'86 900 beater/budget project car [Archive] - SaabCentral Forums

: '86 900 beater/budget project car


Bob George
09-05-09, 05:04 PM
Hey everyone,

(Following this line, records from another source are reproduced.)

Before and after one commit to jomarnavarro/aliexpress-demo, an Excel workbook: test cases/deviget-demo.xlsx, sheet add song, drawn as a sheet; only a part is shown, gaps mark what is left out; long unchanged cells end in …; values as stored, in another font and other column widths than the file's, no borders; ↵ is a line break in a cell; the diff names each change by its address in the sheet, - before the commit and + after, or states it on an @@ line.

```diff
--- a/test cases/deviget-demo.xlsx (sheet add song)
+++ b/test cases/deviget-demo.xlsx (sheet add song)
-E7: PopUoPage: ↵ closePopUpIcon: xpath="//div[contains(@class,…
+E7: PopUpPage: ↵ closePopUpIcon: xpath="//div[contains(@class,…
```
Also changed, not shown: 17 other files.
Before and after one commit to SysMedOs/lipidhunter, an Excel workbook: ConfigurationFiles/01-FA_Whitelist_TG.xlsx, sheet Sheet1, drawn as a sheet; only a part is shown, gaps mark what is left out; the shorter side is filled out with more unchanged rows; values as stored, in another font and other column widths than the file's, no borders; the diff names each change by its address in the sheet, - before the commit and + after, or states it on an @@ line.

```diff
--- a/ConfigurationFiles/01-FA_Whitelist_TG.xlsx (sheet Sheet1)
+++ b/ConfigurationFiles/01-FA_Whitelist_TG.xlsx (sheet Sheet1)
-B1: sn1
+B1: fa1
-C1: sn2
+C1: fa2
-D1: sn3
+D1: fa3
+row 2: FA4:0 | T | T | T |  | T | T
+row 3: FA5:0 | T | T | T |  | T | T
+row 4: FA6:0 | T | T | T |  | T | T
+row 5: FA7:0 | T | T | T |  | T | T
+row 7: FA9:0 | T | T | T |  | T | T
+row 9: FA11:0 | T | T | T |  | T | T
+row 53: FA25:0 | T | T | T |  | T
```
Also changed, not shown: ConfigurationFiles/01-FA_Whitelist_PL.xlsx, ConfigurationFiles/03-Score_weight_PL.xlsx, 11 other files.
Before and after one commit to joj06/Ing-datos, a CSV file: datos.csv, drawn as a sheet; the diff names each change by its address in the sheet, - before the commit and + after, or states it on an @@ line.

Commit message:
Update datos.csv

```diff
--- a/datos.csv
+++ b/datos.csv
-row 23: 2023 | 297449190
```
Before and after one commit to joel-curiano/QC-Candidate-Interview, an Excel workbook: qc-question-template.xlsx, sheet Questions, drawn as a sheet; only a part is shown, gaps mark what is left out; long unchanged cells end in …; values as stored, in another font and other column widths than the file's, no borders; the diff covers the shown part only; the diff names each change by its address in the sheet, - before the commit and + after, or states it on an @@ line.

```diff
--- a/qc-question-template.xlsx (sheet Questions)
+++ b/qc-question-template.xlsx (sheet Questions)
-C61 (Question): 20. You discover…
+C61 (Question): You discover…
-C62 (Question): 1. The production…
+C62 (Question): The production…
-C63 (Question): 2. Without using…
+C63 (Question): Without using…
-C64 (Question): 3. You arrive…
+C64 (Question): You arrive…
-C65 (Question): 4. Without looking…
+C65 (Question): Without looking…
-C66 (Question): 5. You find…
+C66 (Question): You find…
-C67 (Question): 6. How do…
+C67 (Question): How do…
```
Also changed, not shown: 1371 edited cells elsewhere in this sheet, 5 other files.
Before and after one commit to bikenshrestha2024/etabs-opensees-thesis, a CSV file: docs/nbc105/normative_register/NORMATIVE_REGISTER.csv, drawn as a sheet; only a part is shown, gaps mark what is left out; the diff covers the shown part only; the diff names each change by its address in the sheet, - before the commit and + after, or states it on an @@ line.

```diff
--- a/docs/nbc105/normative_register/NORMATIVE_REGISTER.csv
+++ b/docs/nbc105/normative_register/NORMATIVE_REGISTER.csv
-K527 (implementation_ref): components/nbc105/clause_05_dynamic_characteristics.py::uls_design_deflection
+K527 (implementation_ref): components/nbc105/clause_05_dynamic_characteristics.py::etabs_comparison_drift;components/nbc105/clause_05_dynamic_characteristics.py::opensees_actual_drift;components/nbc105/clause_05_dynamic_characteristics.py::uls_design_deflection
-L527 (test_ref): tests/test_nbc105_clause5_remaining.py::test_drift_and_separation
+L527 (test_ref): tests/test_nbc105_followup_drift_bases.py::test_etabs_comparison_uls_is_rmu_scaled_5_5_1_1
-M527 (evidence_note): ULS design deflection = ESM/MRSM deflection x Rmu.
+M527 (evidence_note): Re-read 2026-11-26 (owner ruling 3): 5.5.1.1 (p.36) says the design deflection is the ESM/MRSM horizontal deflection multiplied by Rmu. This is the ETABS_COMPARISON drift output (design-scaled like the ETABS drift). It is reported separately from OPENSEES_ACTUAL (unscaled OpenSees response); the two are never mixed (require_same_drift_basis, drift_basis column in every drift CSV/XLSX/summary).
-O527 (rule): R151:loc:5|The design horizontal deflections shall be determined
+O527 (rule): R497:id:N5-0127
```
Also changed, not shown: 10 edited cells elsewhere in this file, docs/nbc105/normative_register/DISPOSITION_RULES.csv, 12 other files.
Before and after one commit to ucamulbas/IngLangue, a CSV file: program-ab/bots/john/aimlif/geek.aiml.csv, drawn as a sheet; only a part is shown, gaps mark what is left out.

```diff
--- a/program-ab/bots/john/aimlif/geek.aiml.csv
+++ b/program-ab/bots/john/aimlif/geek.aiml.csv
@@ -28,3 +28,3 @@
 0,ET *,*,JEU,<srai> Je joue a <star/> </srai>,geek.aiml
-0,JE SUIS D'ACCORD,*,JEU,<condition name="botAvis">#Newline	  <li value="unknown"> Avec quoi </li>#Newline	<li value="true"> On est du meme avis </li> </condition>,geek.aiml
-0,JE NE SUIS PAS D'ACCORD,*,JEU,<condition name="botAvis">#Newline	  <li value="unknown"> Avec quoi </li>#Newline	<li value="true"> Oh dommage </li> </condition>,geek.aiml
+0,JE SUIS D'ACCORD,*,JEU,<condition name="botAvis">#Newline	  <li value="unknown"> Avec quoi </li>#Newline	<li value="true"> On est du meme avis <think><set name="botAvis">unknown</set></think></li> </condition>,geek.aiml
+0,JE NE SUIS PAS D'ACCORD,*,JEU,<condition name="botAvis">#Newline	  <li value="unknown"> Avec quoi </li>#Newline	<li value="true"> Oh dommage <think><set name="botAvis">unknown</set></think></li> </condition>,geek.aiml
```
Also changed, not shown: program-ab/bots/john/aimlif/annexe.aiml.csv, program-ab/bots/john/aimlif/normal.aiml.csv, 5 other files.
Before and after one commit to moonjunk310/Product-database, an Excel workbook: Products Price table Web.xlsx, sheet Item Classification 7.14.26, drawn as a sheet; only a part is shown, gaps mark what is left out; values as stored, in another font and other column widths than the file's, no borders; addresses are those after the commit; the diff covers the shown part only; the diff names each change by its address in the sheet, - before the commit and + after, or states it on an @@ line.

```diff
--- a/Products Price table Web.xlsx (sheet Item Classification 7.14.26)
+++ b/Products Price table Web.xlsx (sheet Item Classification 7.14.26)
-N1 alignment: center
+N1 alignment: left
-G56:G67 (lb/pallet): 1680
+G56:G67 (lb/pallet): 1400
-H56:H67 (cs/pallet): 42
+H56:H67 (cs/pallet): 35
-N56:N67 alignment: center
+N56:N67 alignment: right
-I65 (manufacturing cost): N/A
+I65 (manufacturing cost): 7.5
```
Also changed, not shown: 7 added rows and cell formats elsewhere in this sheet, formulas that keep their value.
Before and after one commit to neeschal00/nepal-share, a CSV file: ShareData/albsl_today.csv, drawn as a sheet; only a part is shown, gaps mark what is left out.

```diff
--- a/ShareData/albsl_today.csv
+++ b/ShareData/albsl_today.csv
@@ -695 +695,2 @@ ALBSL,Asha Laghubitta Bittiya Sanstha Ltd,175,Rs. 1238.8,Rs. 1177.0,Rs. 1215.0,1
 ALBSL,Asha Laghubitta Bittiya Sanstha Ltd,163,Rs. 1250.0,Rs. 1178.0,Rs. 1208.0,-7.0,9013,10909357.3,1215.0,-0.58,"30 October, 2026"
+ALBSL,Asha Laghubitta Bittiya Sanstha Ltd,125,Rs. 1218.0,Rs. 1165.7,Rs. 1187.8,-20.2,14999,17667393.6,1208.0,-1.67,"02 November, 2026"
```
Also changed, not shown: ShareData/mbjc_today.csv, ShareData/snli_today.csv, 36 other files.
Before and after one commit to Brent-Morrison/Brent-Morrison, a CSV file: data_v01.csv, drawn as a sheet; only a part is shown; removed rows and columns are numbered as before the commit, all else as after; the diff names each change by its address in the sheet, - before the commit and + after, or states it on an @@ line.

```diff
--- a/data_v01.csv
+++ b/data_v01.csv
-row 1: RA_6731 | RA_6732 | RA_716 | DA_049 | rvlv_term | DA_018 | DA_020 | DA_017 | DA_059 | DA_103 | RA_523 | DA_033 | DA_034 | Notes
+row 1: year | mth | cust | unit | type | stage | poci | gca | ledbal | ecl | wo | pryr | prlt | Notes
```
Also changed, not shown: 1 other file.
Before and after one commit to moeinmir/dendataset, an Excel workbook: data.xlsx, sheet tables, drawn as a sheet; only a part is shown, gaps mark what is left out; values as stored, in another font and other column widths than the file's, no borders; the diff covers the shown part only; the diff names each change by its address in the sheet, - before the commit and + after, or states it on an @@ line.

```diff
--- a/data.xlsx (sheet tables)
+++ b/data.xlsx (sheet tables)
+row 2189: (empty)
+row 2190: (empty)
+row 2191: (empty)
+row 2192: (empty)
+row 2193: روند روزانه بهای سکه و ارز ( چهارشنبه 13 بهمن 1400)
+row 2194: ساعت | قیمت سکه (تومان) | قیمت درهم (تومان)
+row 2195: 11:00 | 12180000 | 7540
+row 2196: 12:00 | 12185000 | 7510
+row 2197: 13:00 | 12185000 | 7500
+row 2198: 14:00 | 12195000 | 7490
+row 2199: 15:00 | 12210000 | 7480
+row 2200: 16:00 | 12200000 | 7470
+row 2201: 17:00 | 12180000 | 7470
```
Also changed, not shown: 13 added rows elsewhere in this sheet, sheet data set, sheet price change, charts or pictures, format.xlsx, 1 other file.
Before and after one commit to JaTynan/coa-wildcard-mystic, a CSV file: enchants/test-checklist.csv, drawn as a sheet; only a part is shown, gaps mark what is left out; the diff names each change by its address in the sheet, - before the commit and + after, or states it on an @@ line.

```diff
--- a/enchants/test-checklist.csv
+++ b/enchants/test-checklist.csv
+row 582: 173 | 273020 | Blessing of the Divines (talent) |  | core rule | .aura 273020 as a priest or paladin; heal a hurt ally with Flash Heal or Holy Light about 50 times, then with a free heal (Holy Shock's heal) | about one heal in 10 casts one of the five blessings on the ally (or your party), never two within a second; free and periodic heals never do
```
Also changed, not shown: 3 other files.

I'm new to Saabs and just picked up this '86 900 at a local auction for $200. It runs and drives fine and seems to be all there. My friend and I are going to make a beater/budget project out of it. I've owned several Volvo 240s and am an active member over on Turbobricks. I also have a pretty serious 1982 242 Turbo build underway. Check it out here: http://forums.turbobricks.com/showthread.php?t=157240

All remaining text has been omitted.